- [Exercise details]:
Copy each line below that has "Minutes".

- [Entries provided]:
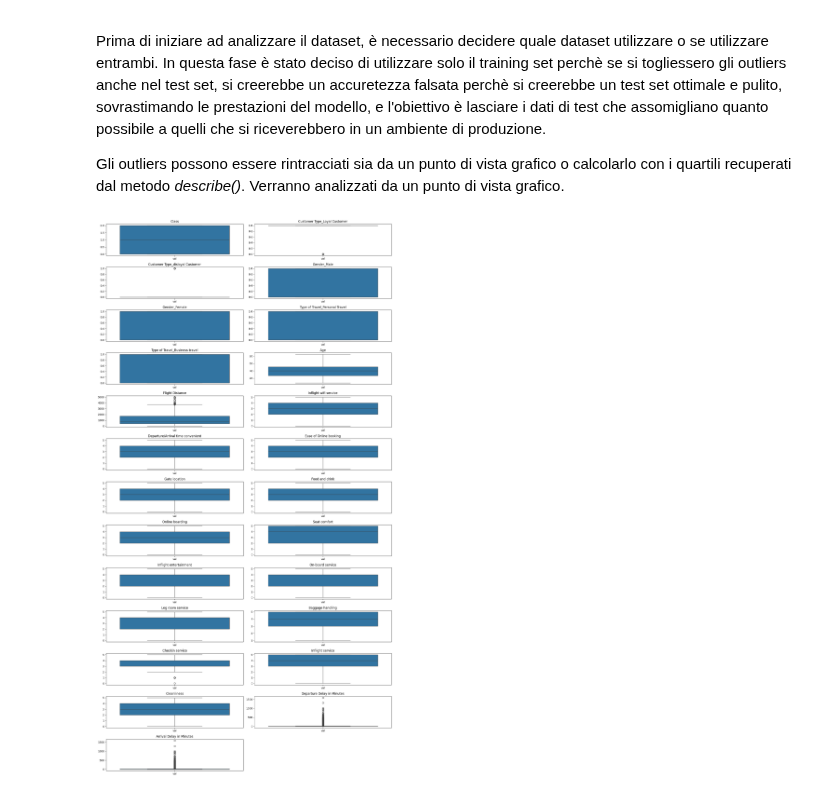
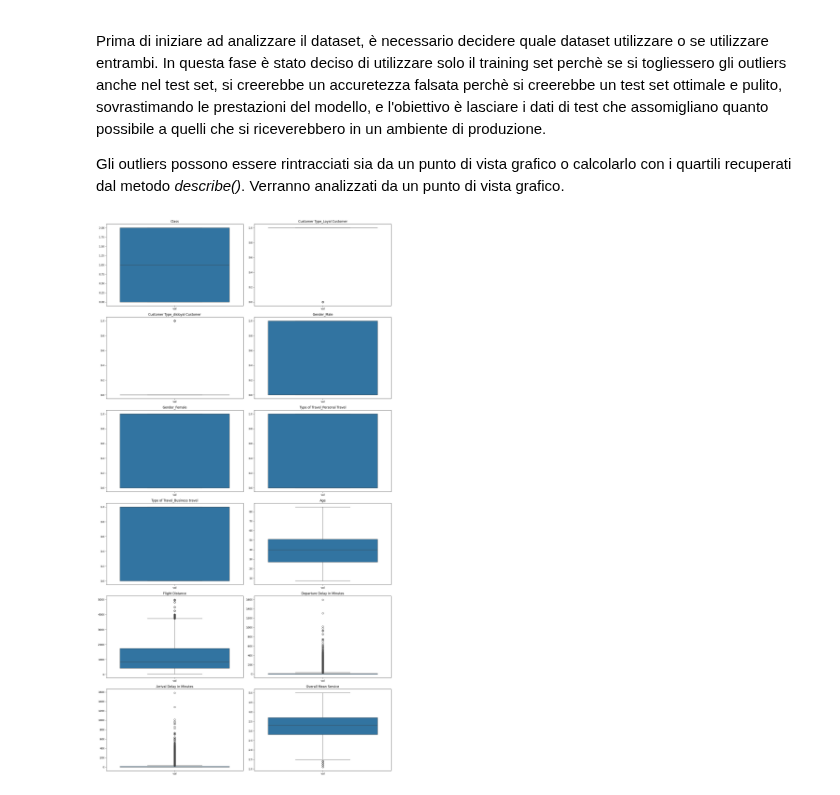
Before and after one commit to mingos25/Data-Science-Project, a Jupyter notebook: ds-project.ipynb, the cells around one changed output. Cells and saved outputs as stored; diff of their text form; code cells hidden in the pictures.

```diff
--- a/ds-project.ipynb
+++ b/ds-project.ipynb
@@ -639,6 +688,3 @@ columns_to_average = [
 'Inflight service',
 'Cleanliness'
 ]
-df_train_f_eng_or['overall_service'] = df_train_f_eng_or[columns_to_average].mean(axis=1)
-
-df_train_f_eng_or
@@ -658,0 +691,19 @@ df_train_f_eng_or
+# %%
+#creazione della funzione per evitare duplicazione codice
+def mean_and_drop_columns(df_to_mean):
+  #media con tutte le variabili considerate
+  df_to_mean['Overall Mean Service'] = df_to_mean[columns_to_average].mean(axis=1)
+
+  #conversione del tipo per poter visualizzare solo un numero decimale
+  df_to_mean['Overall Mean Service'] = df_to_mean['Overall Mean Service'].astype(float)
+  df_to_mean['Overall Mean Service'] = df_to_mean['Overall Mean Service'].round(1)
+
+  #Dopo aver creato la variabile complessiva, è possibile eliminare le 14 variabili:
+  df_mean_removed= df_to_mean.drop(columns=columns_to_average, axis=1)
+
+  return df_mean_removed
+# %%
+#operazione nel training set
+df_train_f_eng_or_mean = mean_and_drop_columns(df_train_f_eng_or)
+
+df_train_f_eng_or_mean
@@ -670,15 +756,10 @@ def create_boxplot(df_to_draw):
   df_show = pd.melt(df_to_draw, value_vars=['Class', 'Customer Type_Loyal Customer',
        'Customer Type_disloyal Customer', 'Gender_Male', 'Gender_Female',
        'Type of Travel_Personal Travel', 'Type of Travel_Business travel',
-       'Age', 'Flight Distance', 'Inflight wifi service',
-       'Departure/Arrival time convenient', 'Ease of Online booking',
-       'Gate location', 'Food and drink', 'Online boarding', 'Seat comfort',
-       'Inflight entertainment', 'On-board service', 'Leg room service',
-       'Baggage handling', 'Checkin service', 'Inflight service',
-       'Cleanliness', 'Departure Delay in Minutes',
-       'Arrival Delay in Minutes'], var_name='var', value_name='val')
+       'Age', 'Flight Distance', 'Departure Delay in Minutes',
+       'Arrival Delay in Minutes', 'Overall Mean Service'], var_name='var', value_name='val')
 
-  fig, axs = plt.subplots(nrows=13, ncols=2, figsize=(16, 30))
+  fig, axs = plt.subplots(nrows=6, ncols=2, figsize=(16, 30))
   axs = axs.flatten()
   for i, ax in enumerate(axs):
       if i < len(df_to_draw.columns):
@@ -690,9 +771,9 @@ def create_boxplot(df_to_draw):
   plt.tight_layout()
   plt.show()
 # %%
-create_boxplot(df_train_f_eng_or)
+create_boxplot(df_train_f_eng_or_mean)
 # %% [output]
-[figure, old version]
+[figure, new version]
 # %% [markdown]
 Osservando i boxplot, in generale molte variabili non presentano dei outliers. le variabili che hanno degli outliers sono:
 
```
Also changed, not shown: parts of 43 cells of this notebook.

==

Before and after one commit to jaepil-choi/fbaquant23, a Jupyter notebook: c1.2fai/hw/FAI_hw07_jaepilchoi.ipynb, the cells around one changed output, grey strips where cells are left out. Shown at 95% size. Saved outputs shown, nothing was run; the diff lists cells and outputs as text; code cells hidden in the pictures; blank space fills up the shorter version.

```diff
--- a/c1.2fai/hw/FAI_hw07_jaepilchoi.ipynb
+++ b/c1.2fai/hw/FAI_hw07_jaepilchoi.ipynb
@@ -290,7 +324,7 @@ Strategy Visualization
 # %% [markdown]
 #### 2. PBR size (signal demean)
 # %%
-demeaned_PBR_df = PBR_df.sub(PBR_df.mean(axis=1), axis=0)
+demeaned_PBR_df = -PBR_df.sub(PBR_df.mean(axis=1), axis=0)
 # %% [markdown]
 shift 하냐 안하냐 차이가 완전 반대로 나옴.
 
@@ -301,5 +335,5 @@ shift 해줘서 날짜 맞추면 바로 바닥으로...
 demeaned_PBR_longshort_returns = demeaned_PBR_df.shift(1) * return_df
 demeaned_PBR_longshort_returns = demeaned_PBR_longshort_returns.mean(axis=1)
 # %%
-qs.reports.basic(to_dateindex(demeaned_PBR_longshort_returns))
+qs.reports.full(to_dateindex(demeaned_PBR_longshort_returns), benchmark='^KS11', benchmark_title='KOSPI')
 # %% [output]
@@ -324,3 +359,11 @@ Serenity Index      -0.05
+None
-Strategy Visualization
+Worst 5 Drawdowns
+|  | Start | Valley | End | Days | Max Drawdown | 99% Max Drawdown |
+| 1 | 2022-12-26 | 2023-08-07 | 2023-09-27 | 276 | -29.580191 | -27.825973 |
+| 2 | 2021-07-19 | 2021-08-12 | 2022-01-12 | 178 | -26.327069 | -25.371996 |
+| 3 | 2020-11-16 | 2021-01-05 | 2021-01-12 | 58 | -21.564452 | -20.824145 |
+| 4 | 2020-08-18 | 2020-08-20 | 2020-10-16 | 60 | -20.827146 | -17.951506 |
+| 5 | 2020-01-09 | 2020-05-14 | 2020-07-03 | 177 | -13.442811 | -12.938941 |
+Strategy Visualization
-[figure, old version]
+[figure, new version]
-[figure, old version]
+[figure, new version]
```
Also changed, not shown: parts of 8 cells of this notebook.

- [The answer]:
-       'Cleanliness', 'Departure Delay in Minutes',
-       'Arrival Delay in Minutes'], var_name='var', value_name='val')
+       'Age', 'Flight Distance', 'Departure Delay in Minutes',
+       'Arrival Delay in Minutes', 'Overall Mean Service'], var_name='var', value_name='val')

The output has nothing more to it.